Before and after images
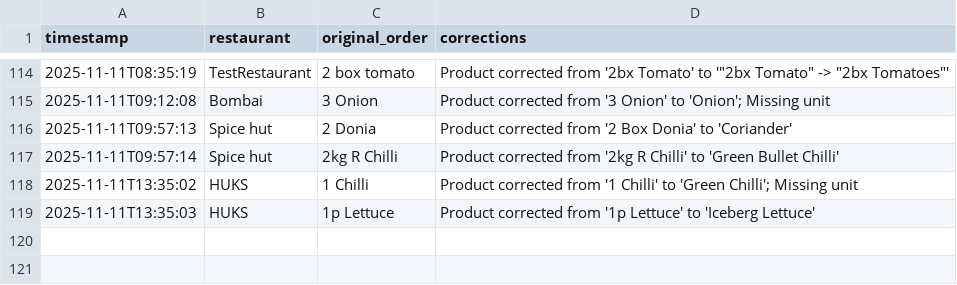
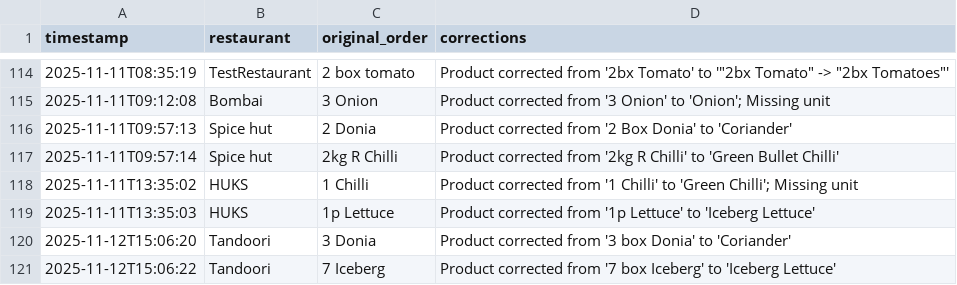
Before and after one commit to YasirC6565/OrderHub, a CSV file: corrections.csv, drawn as a sheet; only a part is shown, gaps mark what is left out.

```diff
--- a/corrections.csv
+++ b/corrections.csv
@@ -155 +155,3 @@ timestamp,restaurant,original_order,corrections,
 2025-11-11T13:35:03,HUKS,1p Lettuce,Product corrected from '1p Lettuce' to 'Iceberg Lettuce'
+2025-11-12T15:06:20,Tandoori,3 Donia,Product corrected from '3 box Donia' to 'Coriander'
+2025-11-12T15:06:22,Tandoori,7 Iceberg,Product corrected from '7 box Iceberg' to 'Iceberg Lettuce'
```
Also changed, not shown: 13 other files.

__WHAT IS REQUIRED__
For every line in the data above that has the string "corrections", return that line.

__ANSWER BELOW__
Before and after one commit to YasirC6565/OrderHub, a CSV file: corrections.csv, drawn as a sheet; only a part is shown, gaps mark what is left out.
--- a/corrections.csv
+++ b/corrections.csv
@@ -155 +155,3 @@ timestamp,restaurant,original_order,corrections,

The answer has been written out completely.